Both traditional savings bonds (Series EE) and the newer inflation-protected savings bonds (Series I) can be used to fund a child's college education.

[Related -Netflix, Inc. (NASDAQ:NFLX) Q1 Earnings Preview: Trending Towards a Double Surprise]

These bonds are issued by the U.S. Treasury and are considered among the most conservative investments available. That's because they are essentially guaranteed by the full faith and credit of the United States Government. (Yes, even though that might not mean quite what it used to!)

Let's first address the elephant in the room — neither of these investment categories are going to pay you a huge return given current interest rates. However, as I've explained in past columns, I-Bonds may actually be a reasonable buy right now for very conservative investors.

Regardless, the main advantage of using these instruments is that they couldn't be easier to buy and hold. You don't even need to open a special account of any type. Instead, you can just go to your local financial institution or visit www.treasurydirect.gov.

[Related -SolarCity Corp (SCTY): Baird Says Buy the Dip]

What's more, you don't need lots of money to get started — even a $25 initial investment is good enough!

The best part is that the interest you earn will be fully exempt from state and local taxes as long as the proceeds are used for qualified education expenses. That's something to consider when you compare the relatively paltry yields to other investment choices.

However, beyond the low returns, there's one other major catch: The interest exemption only applies to tuition expenses … NOT room, board, books, or other costs. Moreover, there are income restrictions to contend with.

Enter the Coverdell Accounts, Something I Use for My Daughter …

Coverdell Education Savings Accounts used to be known simply as Education IRAs, and while they're not really "retirement" accounts, they DO function very much like Roth IRAs designed for young students.

Like Roth IRAs, they allow you to sock away money — $2,000 a year, in this case — by tax day.

While that's not an eye-popping number, it's still a nice chunk of change that will add up over the years.

And like Roth IRAs, as long as the funds are used for the benefit of schooling costs, any returns earned in the account will be distributed free of additional taxation going forward.

Another cool feature of Coverdell accounts is that — unlike 529 plans and savings bonds — they can be used for expenses related to ALL types of schooling: High-priced pre-K classes, private secondary education, and even many associated costs such as computers and books.

Advertisement

And While Coverdells Also Have Income Restrictions …
You Can Easily Get Around Them With One Simple Step!

Technically, you cannot fund a Coverdell if you have a modified adjusted gross income above $110,000 filing singly or $190,000 married filing jointly. Phase-outs kick in at lower levels, too.

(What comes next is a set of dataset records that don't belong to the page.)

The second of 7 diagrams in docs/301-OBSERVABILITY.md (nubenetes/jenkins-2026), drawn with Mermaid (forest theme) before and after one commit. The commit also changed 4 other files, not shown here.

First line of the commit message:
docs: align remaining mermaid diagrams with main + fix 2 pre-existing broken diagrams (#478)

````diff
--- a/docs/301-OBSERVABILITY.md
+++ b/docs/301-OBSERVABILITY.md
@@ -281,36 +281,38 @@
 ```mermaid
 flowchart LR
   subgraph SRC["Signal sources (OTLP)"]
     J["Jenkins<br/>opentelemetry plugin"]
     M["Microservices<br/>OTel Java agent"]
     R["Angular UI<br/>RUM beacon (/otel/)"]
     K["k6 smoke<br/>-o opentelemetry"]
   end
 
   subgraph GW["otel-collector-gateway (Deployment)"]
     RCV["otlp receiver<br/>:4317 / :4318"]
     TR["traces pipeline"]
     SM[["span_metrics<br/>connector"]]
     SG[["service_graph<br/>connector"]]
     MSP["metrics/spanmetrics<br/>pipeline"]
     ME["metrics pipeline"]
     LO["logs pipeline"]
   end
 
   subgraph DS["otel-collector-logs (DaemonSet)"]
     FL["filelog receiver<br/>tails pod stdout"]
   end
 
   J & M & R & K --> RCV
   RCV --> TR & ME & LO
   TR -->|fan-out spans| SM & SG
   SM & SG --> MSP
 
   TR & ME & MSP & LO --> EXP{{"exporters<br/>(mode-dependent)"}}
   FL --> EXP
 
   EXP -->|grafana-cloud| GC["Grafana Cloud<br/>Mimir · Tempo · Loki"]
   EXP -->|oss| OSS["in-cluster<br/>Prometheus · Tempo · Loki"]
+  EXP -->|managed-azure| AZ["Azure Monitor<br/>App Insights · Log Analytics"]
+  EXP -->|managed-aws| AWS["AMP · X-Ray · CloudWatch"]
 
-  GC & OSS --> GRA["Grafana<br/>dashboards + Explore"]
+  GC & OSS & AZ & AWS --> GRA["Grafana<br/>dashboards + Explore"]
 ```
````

But here's where it gets interesting — even a child with no earned income can contribute to a Coverdell!

So if you're above the income threshold, you can just gift the $2,000 to the child under the Uniform Transfer to Minors Act and they can put it in the Coverdell themselves.

Yes, it's a stupid formality, but if it works in your favor, go with it!

And please note that you can establish a Coverdell for ANY child in your life — not just a direct relative but even a friend's child or grandchild. Corporations and trusts are also free to establish Coverdells.

Just know that a Coverdell's beneficiary can only have $2,000 contributed to his or her account in any given year. So you should always ask whether an account already exists and how much has been deposited before establishing one on your own. Contributions must also be made before the beneficiary turns 18.

Also, a Coverdell beneficiary has to use the funds before turning age 30, or else taxes and penalties will likely be owed. However, the account can always be switched to another beneficiary before then — even if the new recipient is between ages 18 and 30!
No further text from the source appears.